Being the technical operator of a motion capture system at University Falmouth UK, I worked on many projects with students and staff of the University. In my private time, I transfered sketches into 4 dimensions (3 spacial + time) to create three-dimensional sculptures.
Beside using sketches as drafts, I also created motion data in free style drawing sessions or by tracing a negative plasticity of a performers pose by recording the movements around the body.
The work flow:
- Recording motion data
- Importing data into a 3D application (Blender3D)
- Creating a curve by tracing the path of the movements
- Applying an extrusion modifier to the curve and converting the result into a mesh.
- The printed sculptures are in different colors or colored with Acrylic paint afterwards
Step 4, 5 and 6:
The following video shows steps of the work pipeline I build to achieve the conversion from full body movements to a 3d printable mesh:
Resulting 3d printed sculptures
NEW SIZES IN 2017
All previous sculptures created did not make it bigger than 19 cm in height. In splitting sculptures while implementing connectors, the sizes can be expended, even though the limitation of printing size. Below an example of the printed parts and resulting piece
Again, I used acrylic paint to visualize the previously drawn line dynamics.
To the end of the year, I printed out another sculpture based on a 3D drawing from one of my motion capture sessions. This sculpture is created by 11 separate pieces, and has a final size of 58x37x34 cm.
For the finish, I decided to use 3 colors this time. I left white of the print filament on the path edges, while using one color for each flat side of the path.

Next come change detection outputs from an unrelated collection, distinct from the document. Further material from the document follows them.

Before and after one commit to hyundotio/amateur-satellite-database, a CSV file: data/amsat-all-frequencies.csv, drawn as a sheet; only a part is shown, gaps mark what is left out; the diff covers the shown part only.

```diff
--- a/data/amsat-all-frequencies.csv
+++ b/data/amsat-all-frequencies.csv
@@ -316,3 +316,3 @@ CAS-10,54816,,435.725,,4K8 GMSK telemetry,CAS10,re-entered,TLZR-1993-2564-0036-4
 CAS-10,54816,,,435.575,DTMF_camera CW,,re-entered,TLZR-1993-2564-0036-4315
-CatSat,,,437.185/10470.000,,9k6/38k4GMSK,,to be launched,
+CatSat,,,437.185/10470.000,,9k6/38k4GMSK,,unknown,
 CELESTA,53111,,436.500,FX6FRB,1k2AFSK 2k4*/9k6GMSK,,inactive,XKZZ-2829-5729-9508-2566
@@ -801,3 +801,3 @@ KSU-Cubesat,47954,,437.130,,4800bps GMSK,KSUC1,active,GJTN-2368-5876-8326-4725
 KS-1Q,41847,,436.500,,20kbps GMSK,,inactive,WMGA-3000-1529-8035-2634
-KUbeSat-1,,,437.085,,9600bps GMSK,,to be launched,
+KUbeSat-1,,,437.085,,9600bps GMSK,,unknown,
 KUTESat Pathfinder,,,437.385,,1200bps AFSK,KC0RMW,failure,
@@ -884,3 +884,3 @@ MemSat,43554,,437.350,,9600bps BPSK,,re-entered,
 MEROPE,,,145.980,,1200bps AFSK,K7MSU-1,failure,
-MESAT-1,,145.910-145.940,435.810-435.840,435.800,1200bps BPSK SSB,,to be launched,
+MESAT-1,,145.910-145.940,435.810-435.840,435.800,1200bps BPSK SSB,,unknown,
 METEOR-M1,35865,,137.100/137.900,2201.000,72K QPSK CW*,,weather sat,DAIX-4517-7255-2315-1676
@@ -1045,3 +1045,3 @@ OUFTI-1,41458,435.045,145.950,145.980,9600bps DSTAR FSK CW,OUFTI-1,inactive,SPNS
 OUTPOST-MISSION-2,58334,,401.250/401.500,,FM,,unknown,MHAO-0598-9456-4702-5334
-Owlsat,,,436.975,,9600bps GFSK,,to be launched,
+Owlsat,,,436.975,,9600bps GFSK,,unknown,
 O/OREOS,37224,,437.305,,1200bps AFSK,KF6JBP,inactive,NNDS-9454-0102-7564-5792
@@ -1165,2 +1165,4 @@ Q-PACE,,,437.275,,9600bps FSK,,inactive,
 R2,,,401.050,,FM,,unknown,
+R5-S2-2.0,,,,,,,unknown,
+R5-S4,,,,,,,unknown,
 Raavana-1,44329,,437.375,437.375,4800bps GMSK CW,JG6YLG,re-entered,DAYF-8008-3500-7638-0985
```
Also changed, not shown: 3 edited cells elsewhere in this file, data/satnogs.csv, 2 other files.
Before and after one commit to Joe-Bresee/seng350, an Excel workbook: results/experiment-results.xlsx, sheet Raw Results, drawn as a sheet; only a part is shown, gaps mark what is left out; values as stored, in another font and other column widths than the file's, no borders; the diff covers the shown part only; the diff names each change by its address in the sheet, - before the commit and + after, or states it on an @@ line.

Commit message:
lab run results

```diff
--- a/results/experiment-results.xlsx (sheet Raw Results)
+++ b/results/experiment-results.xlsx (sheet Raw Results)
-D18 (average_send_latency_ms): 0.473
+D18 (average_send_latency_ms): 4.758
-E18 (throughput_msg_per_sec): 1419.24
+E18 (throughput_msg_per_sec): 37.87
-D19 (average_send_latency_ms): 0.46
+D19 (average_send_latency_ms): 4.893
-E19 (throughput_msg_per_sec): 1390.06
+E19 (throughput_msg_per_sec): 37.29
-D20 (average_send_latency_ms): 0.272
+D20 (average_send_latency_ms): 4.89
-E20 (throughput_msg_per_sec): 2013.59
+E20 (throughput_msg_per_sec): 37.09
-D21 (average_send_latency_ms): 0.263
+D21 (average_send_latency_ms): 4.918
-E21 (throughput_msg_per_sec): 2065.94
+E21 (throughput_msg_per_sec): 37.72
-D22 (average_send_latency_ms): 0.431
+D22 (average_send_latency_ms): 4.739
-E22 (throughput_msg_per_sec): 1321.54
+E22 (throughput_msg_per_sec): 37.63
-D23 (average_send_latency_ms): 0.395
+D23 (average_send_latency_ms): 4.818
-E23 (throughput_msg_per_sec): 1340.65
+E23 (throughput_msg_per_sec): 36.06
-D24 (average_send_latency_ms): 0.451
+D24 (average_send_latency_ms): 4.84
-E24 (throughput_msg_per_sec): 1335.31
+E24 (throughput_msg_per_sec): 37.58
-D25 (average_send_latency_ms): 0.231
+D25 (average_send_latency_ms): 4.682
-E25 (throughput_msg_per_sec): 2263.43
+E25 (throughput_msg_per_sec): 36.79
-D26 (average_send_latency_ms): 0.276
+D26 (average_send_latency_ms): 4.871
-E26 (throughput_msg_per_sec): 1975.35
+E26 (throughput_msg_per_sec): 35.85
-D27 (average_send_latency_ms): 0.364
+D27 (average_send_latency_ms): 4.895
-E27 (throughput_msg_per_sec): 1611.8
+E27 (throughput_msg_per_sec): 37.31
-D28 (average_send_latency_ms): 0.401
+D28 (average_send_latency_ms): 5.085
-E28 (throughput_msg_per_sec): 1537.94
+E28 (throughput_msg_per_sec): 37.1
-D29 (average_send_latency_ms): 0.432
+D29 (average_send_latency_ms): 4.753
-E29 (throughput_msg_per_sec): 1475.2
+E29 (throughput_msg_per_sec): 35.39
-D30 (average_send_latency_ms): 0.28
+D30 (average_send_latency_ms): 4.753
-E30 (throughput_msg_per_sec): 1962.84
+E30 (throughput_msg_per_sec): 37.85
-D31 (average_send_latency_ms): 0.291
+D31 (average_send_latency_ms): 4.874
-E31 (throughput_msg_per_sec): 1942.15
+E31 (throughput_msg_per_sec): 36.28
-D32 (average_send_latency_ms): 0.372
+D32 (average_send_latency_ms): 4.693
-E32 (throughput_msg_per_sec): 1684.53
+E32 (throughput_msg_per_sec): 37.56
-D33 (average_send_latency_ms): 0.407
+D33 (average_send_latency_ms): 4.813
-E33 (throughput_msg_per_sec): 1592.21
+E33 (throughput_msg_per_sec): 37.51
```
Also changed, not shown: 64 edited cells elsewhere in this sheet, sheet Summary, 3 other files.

The same work flow I used to create sculptures applies to a motion capture introduction work shop with a group of staff members of the design department at the University. I used those recorded data to create following renders with Blender3D: